I enjoyed this book a lot - the writing balanced information with a driving narrative and the Audible narrator did a great job. The 13 days of the Camp David talks are used as the basis for a series of flashbacks that explain the background to the Arab-Israeli conflict: early Israeli immigration, activism in the 1940s, the declaration of the state of Israel in 1948, the conflicts of 1967 and 1973. This was neatly done so that each flashback illuminated some motivation or relation among the key players: Anwar Sadat (Egypt), Menachem Begin (Israel), Moshe Dayan (Israel), and Jimmy Carter (America). Wright managed the pacing really well and it gave the book an un-put-downable quality. The author is fairly even-handed - though like Carter his desire for peace does tend to see local traditions and experiences more as obstacles than things to be respected. Carter's view of human nature was optimistic: dialogue would erase difference and create a sense of togetherness. But talking can easily exacerbate differences and create quarrels (as the Internet has demonstrated). Wright recounts Carter's success in transcending some examples of overt racial divisions in Sourthern Georgia as a way of explaining (and justifying) his optimism. Wright came across as Carter-like in his wish to jump over the problems and get to peace. He admires the way tricky problems were avoided with verbal ingenuity and shoving the tricky bits into an appendix. But the middle east was particularly intractable. The conclusion notes Sadat was more flexible about what Egypt needed as he had a troubled relation to his country (and his delegation at Camp David - he kept them in the dark about his negotiations). Sadat wanted to take Egypt in a new direction, rather than clinging to old Egyptian values. Sadat played to Carter's desire for a quick win in the hope of becoming America's preferred partner in the Middle East. It would be possible to present this as cynical but Wright admires diplomacy and warms to Sadat's evident charm. Menachem Begin is presented as a peace-blocker because of his absolute assertion of Israel's particularity. This seemed to annoy everyone, even his own delegation, who saw benefits in political compromise. Begin's lawyer-trained pedantry is also presented as awkward - a tactic for refusal to engage. Prefering the problem to the solution Begin is not presented as a great diplomat and thus gets rougher treatment.

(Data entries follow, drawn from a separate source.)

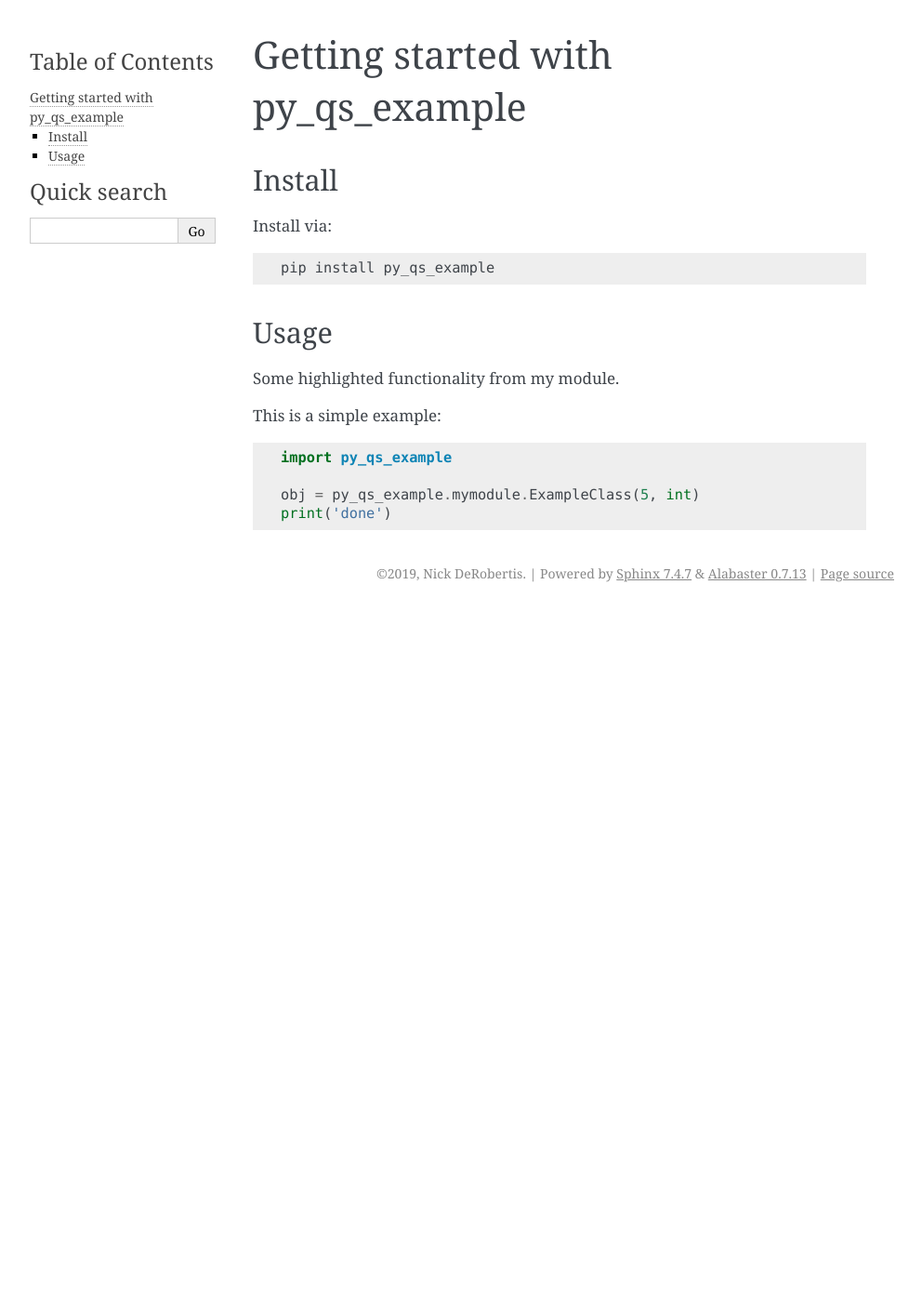
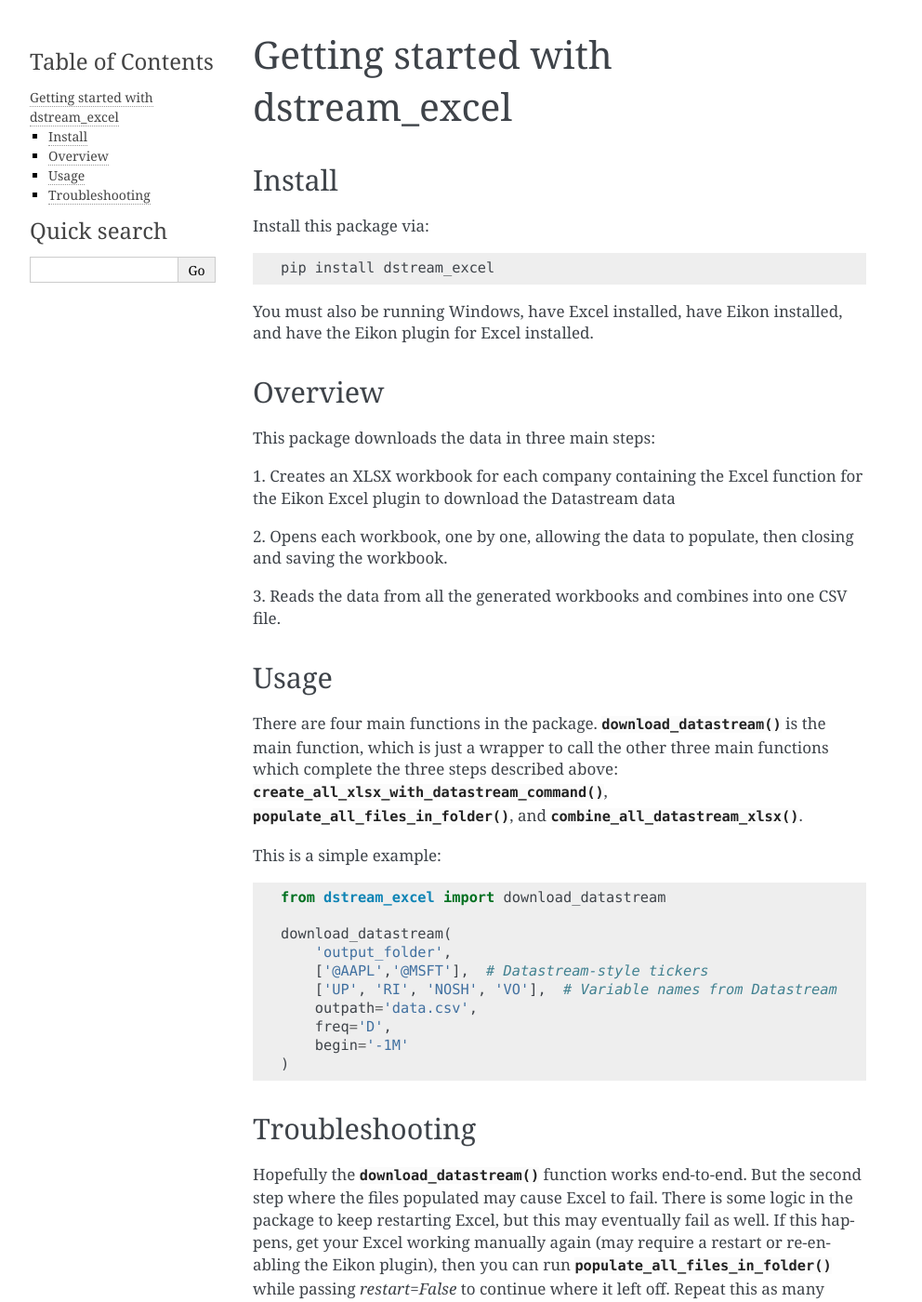
Before and after one commit to nickderobertis/datastream-excel-downloader-py, a Sphinx documentation site: the page built from docsrc/source/tutorial.rst, in a window 1280 px wide and 1400 px high. Shown: the whole window at 93% size, without its empty margins (148-1140 px from the left). Built offline with Sphinx 7.4.7, drawn with Linux system fonts in a browser that asks for light colours; pages that are not in the unit, such as notebooks, are missing from menus; some of the changed text lies outside the part shown.

Commit message:
Update doc page source with real content

```diff
--- a/docsrc/source/tutorial.rst
+++ b/docsrc/source/tutorial.rst
@@ -1,21 +1,83 @@
-Getting started with py_qs_example
+.. _tutorial:
+
+Getting started with dstream_excel
 **********************************
 
 Install
 =======
 
-Install via::
+Install this package via::
 
-    pip install py_qs_example
+    pip install dstream_excel
+
+You must also be running Windows, have Excel installed, have Eikon installed,
+and have the Eikon plugin for Excel installed.
+
+Overview
+=========
+
+This package downloads the data in three main steps:
+
+1. Creates an XLSX workbook for each company containing the Excel function
+for the Eikon Excel plugin to download the Datastream data
+
+2. Opens each workbook, one by one, allowing the data to populate, then
+closing and saving the workbook.
+
+3. Reads the data from all the generated workbooks and combines into
+one CSV file.
 
 Usage
 =========
 
-Some highlighted functionality from my module.
+There are four main functions in the package.
+:py:func:`.download_datastream` is the main function, which
+is just a wrapper to call the other three main functions which complete
+the three steps described above: :py:func:`.create_all_xlsx_with_datastream_command`,
+:py:func:`.populate_all_files_in_folder`, and :py:func:`.combine_all_datastream_xlsx`.
+
 
 This is a simple example::
 
-    import py_qs_example
+    from dstream_excel import download_datastream
 
-    obj = py_qs_example.mymodule.ExampleClass(5, int)
-    print('done')
+    download_datastream(
+        'output_folder',
+        ['@AAPL','@MSFT'],  # Datastream-style tickers
+        ['UP', 'RI', 'NOSH', 'VO'],  # Variable names from Datastream
+        outpath='data.csv',
+        freq='D',
+        begin='-1M'
+    )
+
+
+Troubleshooting
+================
+
+Hopefully the :py:func:`.download_datastream` function works end-to-end. But
+the second step where the files populated may cause Excel to fail. There is
+some logic in the package to keep restarting Excel, but this may eventually
+fail as well. If this happens, get your Excel working manually again (may
+require a restart or re-enabling the Eikon plugin), then you can run
+:py:func:`.populate_all_files_in_folder` while passing `restart=False` to
+continue where it left off. Repeat this as many times as needed, then at
+the end you can run :py:func:`.combine_all_datastream_xlsx`.
+
+For example::
+
+    from dstream_excel import (
+        populate_all_files_in_folder,
+        combine_all_datastream_xlsx
+    )
+
+    # Run as many times as needed, fixing Excel in between
+    populate_all_files_in_folder(
+        'output_folder',
+        restart=False
+    )
+
+    # Once populate can actually finish, then run this
+    combine_all_datastream_xlsx(
+        'output_folder',
+        outpath='data.csv'
+    )
```
Also changed, not shown: docsrc/source/index.rst (+8 -24 lines).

Begin does come across as ambivalent about peace - to say the least! - but from his perspective the attempt to cobble together a peace to secure political advantage for Carter and Sadat might not have seemed the best way to respect the issues involved or the situation of a country that had repeatedly been threatened with annihilation. Wright is frustrated that the achievements that were gained at the talks were so readily seen as a sell-out. But the particularities count and a genuine peace has to be have real buy-in rather then feeling like a sell-out. I have held back the 5th star because I think there might have been some discussion of the nature of peace talks and the role of the outside umpire - it seems a particularly important point here. Still, I thoroughly recommend it.